Monday, May 25, 2015
Industry of death
My blue-collar, Reagan Democrat dad responded evenly but with a touch of bitterness: those priests never had to support a family with a job. He reminded me, the know-it-all at the Jesuit university that, although full of working-class undergrads (and many middle-class, true), we were removed from the realities of the economy. My dad had worked at many tool-and-die machine shops, many factories, for decades in this industry.
So, when I share such citations from a clergy with whom I otherwise often disagree, what's the point? I have been convinced that war is not the answer since my teens. Somehow, exposure to St. Francis, to Thomas Merton, to a hint of the Catholic Worker movement, drew me away from my childhood fascination with conflict, one so strong it unsettled a second-grade teacher. At the height of the Vietnam War, I kept changing every creative writing opportunity into a little guy's fiery combat tale.
I was the first year to have to register for the Selective Service imposed by Jimmy Carter late in his term. Those males turning 18 had to sign up at the Post Office on a small card, I recall. The Persian Gulf Doctrine mandated a ready force of young men on call. Protecting oil, as we have seen for decades since, became in the wake of OPEC and the embargoes of the Seventies today's key priority.

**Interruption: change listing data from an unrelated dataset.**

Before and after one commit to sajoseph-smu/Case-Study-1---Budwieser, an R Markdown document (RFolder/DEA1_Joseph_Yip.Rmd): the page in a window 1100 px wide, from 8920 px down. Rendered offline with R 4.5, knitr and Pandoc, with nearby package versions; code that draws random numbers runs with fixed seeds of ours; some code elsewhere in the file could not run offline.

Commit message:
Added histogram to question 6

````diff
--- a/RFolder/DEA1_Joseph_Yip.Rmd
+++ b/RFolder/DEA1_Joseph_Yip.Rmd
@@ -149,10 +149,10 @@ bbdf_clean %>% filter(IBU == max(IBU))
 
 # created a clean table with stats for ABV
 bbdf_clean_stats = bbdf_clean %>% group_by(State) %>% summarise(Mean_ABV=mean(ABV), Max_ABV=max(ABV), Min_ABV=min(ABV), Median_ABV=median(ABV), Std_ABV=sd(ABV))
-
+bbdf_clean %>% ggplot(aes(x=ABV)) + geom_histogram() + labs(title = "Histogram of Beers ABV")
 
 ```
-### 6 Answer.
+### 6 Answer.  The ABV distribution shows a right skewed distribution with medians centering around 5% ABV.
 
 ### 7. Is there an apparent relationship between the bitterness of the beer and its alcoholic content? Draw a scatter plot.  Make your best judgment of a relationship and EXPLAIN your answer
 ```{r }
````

So, I also sent a letter to Pax Christi in Boston. I went on record as a conscientious objector to such war. Back then, at least then I could admit some use in serving to help people even in the military in a non-combat capacity, but my preference, not that the government cared, was to not support the service, but to do whatever duty I had to do if required in a domestic role, not furthering conflict.

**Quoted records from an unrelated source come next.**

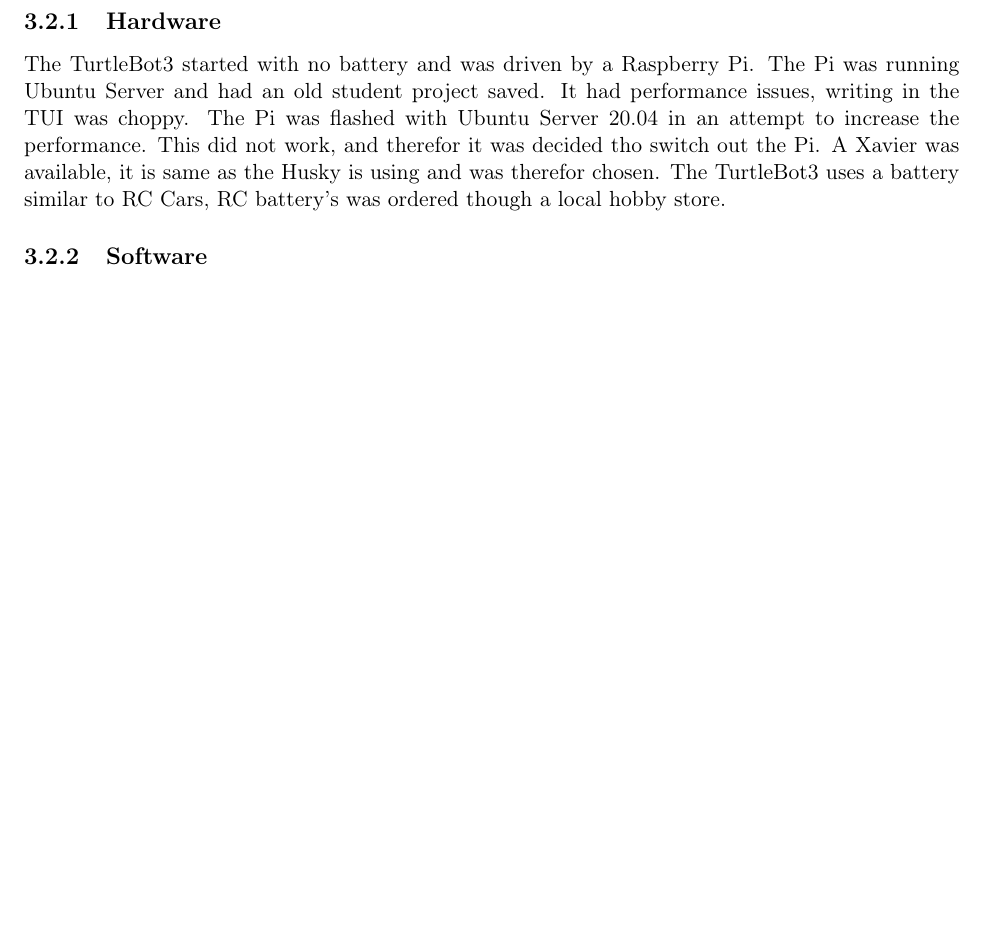
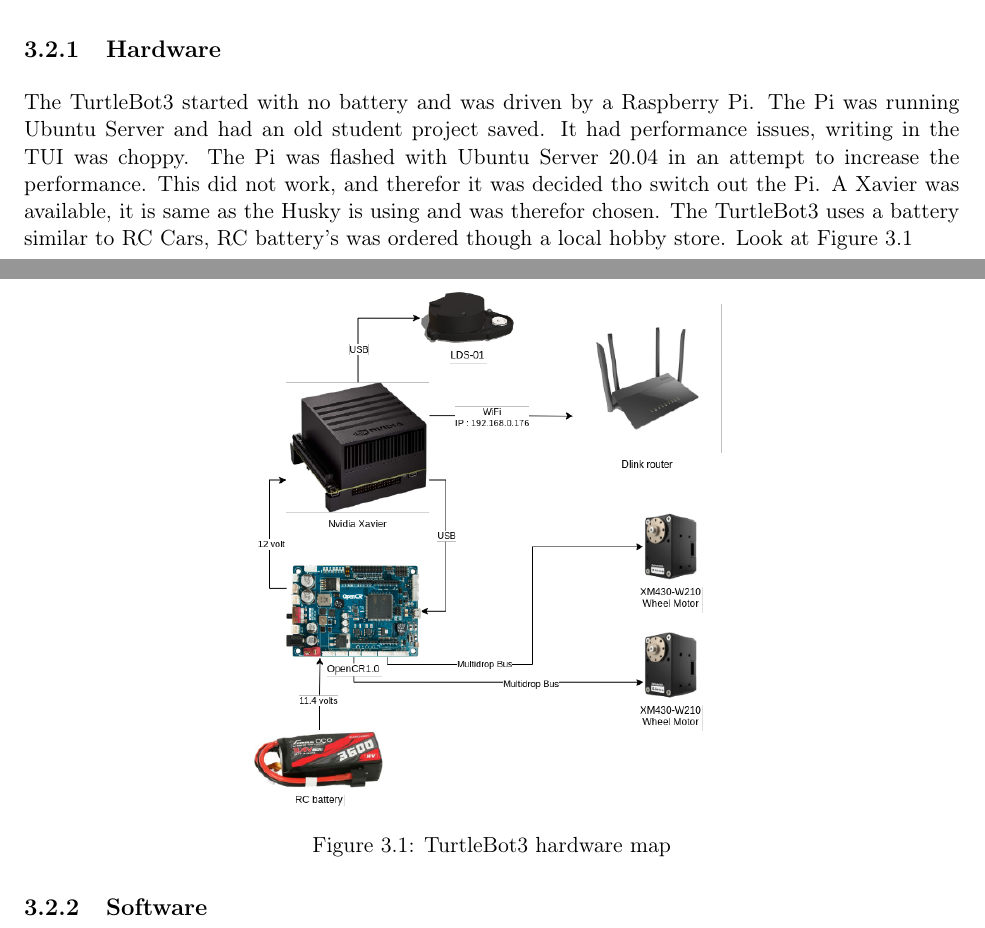
Before and after one commit to Lars-33/masteruia2, a LaTeX thesis (main.tex, which reads chapters/method.tex, usepackages.tex): part of page 16 of 20 before the commit and two parts of pages 16 and 17 of 21 after it, the two joined at a grey line, cut so that both start at the same text, the shorter picture padded with empty space. Compiled offline with pdfLaTeX.

Commit message:
Updates from Overleaf

```diff
--- a/chapters/method.tex
+++ b/chapters/method.tex
@@ -21,8 +21,13 @@
 
 \section{TurtleBot3}
 \subsection{Hardware}
-The TurtleBot3 started with no battery and was driven by a Raspberry Pi. The Pi was running Ubuntu Server and had an old student project saved. It had performance issues, writing in the TUI was choppy. The Pi was flashed with Ubuntu Server 20.04 in an attempt to increase the performance. This did not work, and therefor it was decided tho switch out the Pi. A Xavier was available, it is same as the Husky is using and was therefor chosen. The TurtleBot3 uses a battery similar to RC Cars, RC battery's was ordered though a local hobby store.
+The TurtleBot3 started with no battery and was driven by a Raspberry Pi. The Pi was running Ubuntu Server and had an old student project saved. It had performance issues, writing in the TUI was choppy. The Pi was flashed with Ubuntu Server 20.04 in an attempt to increase the performance. This did not work, and therefor it was decided tho switch out the Pi. A Xavier was available, it is same as the Husky is using and was therefor chosen. The TurtleBot3 uses a battery similar to RC Cars, RC battery's was ordered though a local hobby store. Look at Figure \ref{fig:TB3Hardware}
 
-
+\begin{figure}[H]
+    \centering
+    \includegraphics[width = 0.5\textwidth]{Figures/drawio/TB_HW.drawio.png}
+    \caption{TurtleBot3 hardware map}
+    \label{fig:TB3Hardware}
+\end{figure}
 
 \subsection{Software}
--- a/usepackages.tex
+++ b/usepackages.tex
@@ -22,6 +22,7 @@
 \usepackage{amsfonts}
 \usepackage{eso-pic}
 \usepackage{transparent}
+\usepackage{float} %% For using H flowt specifier
 
 
 %\usepackage{auto-pst-pdf} % Enables the psfrag tool
```
Also changed, not shown: chapters/theory.tex (+2 -2 lines).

Now I am not sure about that. Finding out in '07 about my murdered Fenian great-grandfather threw me for a loop, given my seemingly inherited bent against the Butcher's Apron and the Crown. It made me wonder if I, the boy with the crayons drawing tanks and fire and soldiers, revealed a violent gene. Or maybe I carry an idealistic one, romantic and impractical, that ordinary people deserve control.

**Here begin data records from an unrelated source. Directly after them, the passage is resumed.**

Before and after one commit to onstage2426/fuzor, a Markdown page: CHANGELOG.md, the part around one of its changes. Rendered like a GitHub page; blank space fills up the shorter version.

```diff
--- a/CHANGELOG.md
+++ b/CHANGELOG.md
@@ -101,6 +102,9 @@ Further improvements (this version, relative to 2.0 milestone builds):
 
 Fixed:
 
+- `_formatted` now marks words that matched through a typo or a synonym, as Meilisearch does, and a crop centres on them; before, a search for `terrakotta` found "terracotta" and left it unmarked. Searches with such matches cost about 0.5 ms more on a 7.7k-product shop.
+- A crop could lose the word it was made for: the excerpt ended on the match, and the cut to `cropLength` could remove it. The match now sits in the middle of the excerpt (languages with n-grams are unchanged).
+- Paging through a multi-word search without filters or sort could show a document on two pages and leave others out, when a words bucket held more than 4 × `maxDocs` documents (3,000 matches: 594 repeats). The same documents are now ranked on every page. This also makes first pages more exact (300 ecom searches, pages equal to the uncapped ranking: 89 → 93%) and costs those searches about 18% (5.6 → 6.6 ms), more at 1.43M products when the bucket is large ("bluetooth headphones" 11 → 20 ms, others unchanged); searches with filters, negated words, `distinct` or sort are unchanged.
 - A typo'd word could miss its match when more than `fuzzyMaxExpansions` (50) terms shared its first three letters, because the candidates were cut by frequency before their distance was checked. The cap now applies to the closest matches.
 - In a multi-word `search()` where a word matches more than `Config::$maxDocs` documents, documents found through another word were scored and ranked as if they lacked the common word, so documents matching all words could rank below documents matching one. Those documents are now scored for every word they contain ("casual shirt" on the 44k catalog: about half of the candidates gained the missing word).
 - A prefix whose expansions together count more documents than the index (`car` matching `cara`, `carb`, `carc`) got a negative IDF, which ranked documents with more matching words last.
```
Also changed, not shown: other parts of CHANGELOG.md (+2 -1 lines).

The War of Independence left Ireland a partitioned nation and sparked civil war, and long decades of hatred and political rancor. The guerrillas in the Six Counties did not wrench that province away from Britain. Thousands died, many more wounded in the soul or in the body. Still, as with some revolutions, I can't tell if a peaceful Irish movement against the Empire might have succeeded.
If asked now by my nation, with the anarchist leanings I have discovered I had formulated without knowing earlier in my life those definitions, I'd opt out from aiding war. I have written about J.F. Powers, who was sent to prison for refusing to buy war bonds in WWII, and I have learned recently about those who turned away from even the "good war"; my father mused one day to me--perhaps after reflecting on the Gold Star flag hung in my mother's house for the death of her only sibling, my namesake Uncle Jack, on the shores of Saipan--that nobody really ever won a war. I turn away more than ever from slogans, jingoism, and ribbons. So, I post this with another Jesuit's chastisement, on another Memorial Day. My students from Iraq and Afghanistan still return, still wounded, if hidden.